* Required work
The whole listing is to be written out again exactly; the pictures are not.

- Opening Delimiter -

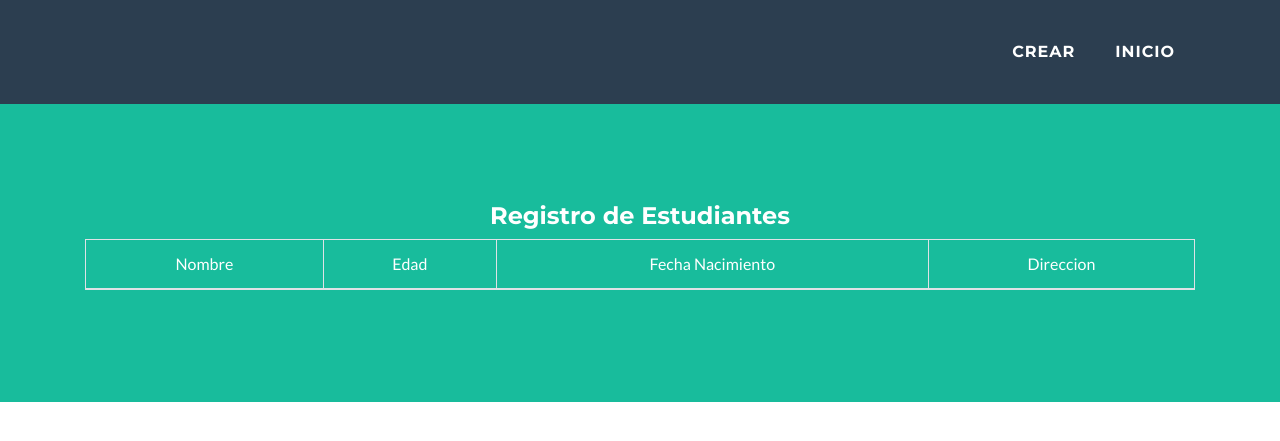
After one commit to Sihesler/proyectoestudiantes, a Django app: page /listar_estudiante in a window 1280 px wide. The commit adds this page. Shown: the top 441 px of the page. Run offline with Django 3.2, Linux system fonts and the light colour scheme; data that the repository does not hold is empty; some libraries are stand-ins or nearby versions.

Commit message:
Listar, datalle.. y crear un nuevo curso de muchos a muchos y crear un estudiante

```diff
--- a/estudiantes/templates/base/base2.html
+++ b/estudiantes/templates/base/base2.html
@@ -43,7 +43,7 @@
 
         <ul class="navbar-nav ml-auto">
           <li class="nav-item mx-0 mx-lg-1">
-            <a class="nav-link py-3 px-0 px-lg-3 rounded js-scroll-trigger" href="#"> Regresar </a>
+            <a class="nav-link py-3 px-0 px-lg-3 rounded js-scroll-trigger" href="{% url 'curso_list' %}"> Regresar </a>
           </li>
         </ul>
         <!-- ////////////// -->
--- a/estudiantes/templates/base/header.html
+++ b/estudiantes/templates/base/header.html
@@ -48,7 +48,7 @@
 
         <ul class="navbar-nav ml-auto">
           <li class="nav-item mx-0 mx-lg-1">
-            <a class="nav-link py-3 px-0 px-lg-3 rounded js-scroll-trigger" href="#"> Crear </a>
+            <a class="nav-link py-3 px-0 px-lg-3 rounded js-scroll-trigger" href="{% url 'curso_nuevo' %}"> Crear </a>
           </li>
         </ul>
 
--- a/estudiantes/templates/estudiante/index.html
+++ b/estudiantes/templates/estudiante/index.html
@@ -40,10 +40,10 @@
           <!-- ////////////// -->
         <ul class="navbar-nav ml-auto">
           <li class="nav-item mx-0 mx-lg-1">
-            <a class="nav-link py-3 px-0 px-lg-3 rounded js-scroll-trigger" href="#">Lista Estudiantes</a>
+            <a class="nav-link py-3 px-0 px-lg-3 rounded js-scroll-trigger" href="{% url 'estudiante_list' %}">Lista Estudiantes</a>
           </li>
           <li class="nav-item mx-0 mx-lg-1">
-            <a class="nav-link py-3 px-0 px-lg-3 rounded js-scroll-trigger" href="#">Lista Cursos</a>
+            <a class="nav-link py-3 px-0 px-lg-3 rounded js-scroll-trigger" href="{% url 'curso_list' %}">Lista Cursos</a>
           </li>
 
         </ul>
--- /dev/null
+++ b/estudiantes/templates/estudiante/listar_estudiante.html
@@ -0,0 +1,45 @@
+{% extends 'base/header.html' %}
+
+
+      {% block content %}
+      <h4> Registro de Estudiantes </h4>
+
+      <table class="table table-bordered">
+        <thead>
+          <tr>
+            <td> Nombre </td>
+            <td> Edad </td>
+            <td> Fecha Nacimiento </td>
+            <td> Direccion </td>
+          </tr>
+        </thead>
+
+        <tbody>
+
+          {% for estudiantes in estudiante.all %}
+          <tr>
+            <td> {{ estudiantes.nombre }} </td>
+            <td> {{ estudiantes.edad }} </td>
+            <td> {{ estudiantes.fecha_nacimiento }} </td>
+            <td> {{ estudiantes.direccion }} </td>
+          </tr>
+          {% endfor %}
+
+
+        </tbody>
+      </table>
+
+      <nav class="navbar navbar-expand-lg bg-secondary fixed-top text-uppercase" id="mainNav">
+        <div class="container">
+          <ul class="navbar-nav ml-auto">
+            <li class="nav-item mx-0 mx-lg-1">
+              <a class="nav-link py-3 px-0 px-lg-3 rounded js-scroll-trigger" href="{% url 'estudiante_nuevo' %}"> Crear </a>
+            </li>
+            <li class="nav-item mx-0 mx-lg-1">
+              <a class="nav-link py-3 px-0 px-lg-3 rounded js-scroll-trigger" href="{% url 'index' %}"> Inicio </a>
+            </li>
+          </ul>
+        </nav>
+      </div>
+
+      {% endblock %}
--- a/estudiantes/urls.py
+++ b/estudiantes/urls.py
@@ -1,9 +1,15 @@
 from django.conf.urls import url
 from . import views
-from estudiantes.views import index
+from estudiantes.views import index, curso_list
 
 urlpatterns = [
     #url(r'^$', views.lista_peliculas, name ='lista_peliculas'),
     url(r'^$', views.index, name='index'),
+    url(r'^listar_estudiante$', views.estudiante_list, name='estudiante_list'),
+    url(r'^listar_curso$', views.curso_list, name='curso_list'),
+    url(r'^nuevo$', views.curso_nuevo, name='curso_nuevo'),
+    url(r'^nuevo_estudiante$', views.estudiante_nuevo, name='estudiante_nuevo'),
 
+    #url(r'^detalle$', views.curso_detalle, name='curso_detalle'),
+    #url(r'^listar$', views.curso_list, name='curso_list'),
 ]
--- a/estudiantes/views.py
+++ b/estudiantes/views.py
@@ -7,3 +7,41 @@ from django.contrib import messages
 
 def index(request):
     return render(request, 'estudiante/index.html')
+
+
+def estudiante_list(request):
+    estudiante = Estudiante.objects.all()
+    return render(request, 'estudiante/listar_estudiante.html', {'estudiante':estudiante})
+
+
+def curso_list(request):
+    curso = Curso.objects.all()
+    return render(request, 'estudiante/listar_cursos.html', {'curso':curso})
+
+
+
+def curso_nuevo(request):
+    if request.method == "POST":
+        formulario = CursoForm(request.POST)
+        if formulario.is_valid():
+            add=formulario.save(commit=False)
+            add.save()
+            formulario.save_m2m()
+            return redirect('curso_list')
+    else:
+
+        formulario = CursoForm()
+
+    return render(request, 'estudiante/curso_nuevo.html', {'formulario': formulario})
+
+
+def estudiante_nuevo(request):
+    if request.method == "POST":
+        formulario = EstudianteForm(request.POST)
+        if formulario.is_valid():
+            post = formulario.save(commit=False)
+            post.save()
+            return redirect('estudiante_list')
+    else:
+        form = EstudianteForm()
+    return render(request, 'estudiante/estudiante_nuevo.html', {'form': form})
```
Also changed, not shown: estudiantes/templates/estudiante/curso_nuevo.html (added, +10 -0 lines), estudiantes/templates/estudiante/estudiante_nuevo.html (added, +20 -0 lines), estudiantes/templates/estudiante/listar_cursos.html (added, +36 -0 lines).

- Closing Delimiter -

* The completed task
After one commit to Sihesler/proyectoestudiantes, a Django app: page /listar_estudiante in a window 1280 px wide. The commit adds this page. Shown: the top 441 px of the page. Run offline with Django 3.2, Linux system fonts and the light colour scheme; data that the repository does not hold is empty; some libraries are stand-ins or nearby versions.

Commit message:
Listar, datalle.. y crear un nuevo curso de muchos a muchos y crear un estudiante

```diff
--- a/estudiantes/templates/base/base2.html
+++ b/estudiantes/templates/base/base2.html
@@ -43,7 +43,7 @@
 
         <ul class="navbar-nav ml-auto">
           <li class="nav-item mx-0 mx-lg-1">
-            <a class="nav-link py-3 px-0 px-lg-3 rounded js-scroll-trigger" href="#"> Regresar </a>
+            <a class="nav-link py-3 px-0 px-lg-3 rounded js-scroll-trigger" href="{% url 'curso_list' %}"> Regresar </a>
           </li>
         </ul>
         <!-- ////////////// -->
--- a/estudiantes/templates/base/header.html
+++ b/estudiantes/templates/base/header.html
@@ -48,7 +48,7 @@
 
         <ul class="navbar-nav ml-auto">
           <li class="nav-item mx-0 mx-lg-1">
-            <a class="nav-link py-3 px-0 px-lg-3 rounded js-scroll-trigger" href="#"> Crear </a>
+            <a class="nav-link py-3 px-0 px-lg-3 rounded js-scroll-trigger" href="{% url 'curso_nuevo' %}"> Crear </a>
           </li>
         </ul>
 
--- a/estudiantes/templates/estudiante/index.html
+++ b/estudiantes/templates/estudiante/index.html
@@ -40,10 +40,10 @@
           <!-- ////////////// -->
         <ul class="navbar-nav ml-auto">
           <li class="nav-item mx-0 mx-lg-1">
-            <a class="nav-link py-3 px-0 px-lg-3 rounded js-scroll-trigger" href="#">Lista Estudiantes</a>
+            <a class="nav-link py-3 px-0 px-lg-3 rounded js-scroll-trigger" href="{% url 'estudiante_list' %}">Lista Estudiantes</a>
           </li>
           <li class="nav-item mx-0 mx-lg-1">
-            <a class="nav-link py-3 px-0 px-lg-3 rounded js-scroll-trigger" href="#">Lista Cursos</a>
+            <a class="nav-link py-3 px-0 px-lg-3 rounded js-scroll-trigger" href="{% url 'curso_list' %}">Lista Cursos</a>
           </li>
 
         </ul>
--- /dev/null
+++ b/estudiantes/templates/estudiante/listar_estudiante.html
@@ -0,0 +1,45 @@
+{% extends 'base/header.html' %}
+
+
+      {% block content %}
+      <h4> Registro de Estudiantes </h4>
+
+      <table class="table table-bordered">
+        <thead>
+          <tr>
+            <td> Nombre </td>
+            <td> Edad </td>
+            <td> Fecha Nacimiento </td>
+            <td> Direccion </td>
+          </tr>
+        </thead>
+
+        <tbody>
+
+          {% for estudiantes in estudiante.all %}
+          <tr>
+            <td> {{ estudiantes.nombre }} </td>
+            <td> {{ estudiantes.edad }} </td>
+            <td> {{ estudiantes.fecha_nacimiento }} </td>
+            <td> {{ estudiantes.direccion }} </td>
+          </tr>
+          {% endfor %}
+
+
+        </tbody>
+      </table>
+
+      <nav class="navbar navbar-expand-lg bg-secondary fixed-top text-uppercase" id="mainNav">
+        <div class="container">
+          <ul class="navbar-nav ml-auto">
+            <li class="nav-item mx-0 mx-lg-1">
+              <a class="nav-link py-3 px-0 px-lg-3 rounded js-scroll-trigger" href="{% url 'estudiante_nuevo' %}"> Crear </a>
+            </li>
+            <li class="nav-item mx-0 mx-lg-1">
+              <a class="nav-link py-3 px-0 px-lg-3 rounded js-scroll-trigger" href="{% url 'index' %}"> Inicio </a>
+            </li>
+          </ul>
+        </nav>
+      </div>
+
+      {% endblock %}
--- a/estudiantes/urls.py
+++ b/estudiantes/urls.py
@@ -1,9 +1,15 @@
 from django.conf.urls import url
 from . import views
-from estudiantes.views import index
+from estudiantes.views import index, curso_list
 
 urlpatterns = [
     #url(r'^$', views.lista_peliculas, name ='lista_peliculas'),
     url(r'^$', views.index, name='index'),
+    url(r'^listar_estudiante$', views.estudiante_list, name='estudiante_list'),
+    url(r'^listar_curso$', views.curso_list, name='curso_list'),
+    url(r'^nuevo$', views.curso_nuevo, name='curso_nuevo'),
+    url(r'^nuevo_estudiante$', views.estudiante_nuevo, name='estudiante_nuevo'),
 
+    #url(r'^detalle$', views.curso_detalle, name='curso_detalle'),
+    #url(r'^listar$', views.curso_list, name='curso_list'),
 ]
--- a/estudiantes/views.py
+++ b/estudiantes/views.py
@@ -7,3 +7,41 @@ from django.contrib import messages
 
 def index(request):
     return render(request, 'estudiante/index.html')
+
+
+def estudiante_list(request):
+    estudiante = Estudiante.objects.all()
+    return render(request, 'estudiante/listar_estudiante.html', {'estudiante':estudiante})
+
+
+def curso_list(request):
+    curso = Curso.objects.all()
+    return render(request, 'estudiante/listar_cursos.html', {'curso':curso})
+
+
+
+def curso_nuevo(request):
+    if request.method == "POST":
+        formulario = CursoForm(request.POST)
+        if formulario.is_valid():
+            add=formulario.save(commit=False)
+            add.save()
+            formulario.save_m2m()
+            return redirect('curso_list')
+    else:
+
+        formulario = CursoForm()
+
+    return render(request, 'estudiante/curso_nuevo.html', {'formulario': formulario})
+
+
+def estudiante_nuevo(request):
+    if request.method == "POST":
+        formulario = EstudianteForm(request.POST)
+        if formulario.is_valid():
+            post = formulario.save(commit=False)
+            post.save()
+            return redirect('estudiante_list')
+    else:
+        form = EstudianteForm()
+    return render(request, 'estudiante/estudiante_nuevo.html', {'form': form})
```
Also changed, not shown: estudiantes/templates/estudiante/curso_nuevo.html (added, +10 -0 lines), estudiantes/templates/estudiante/estudiante_nuevo.html (added, +20 -0 lines), estudiantes/templates/estudiante/listar_cursos.html (added, +36 -0 lines).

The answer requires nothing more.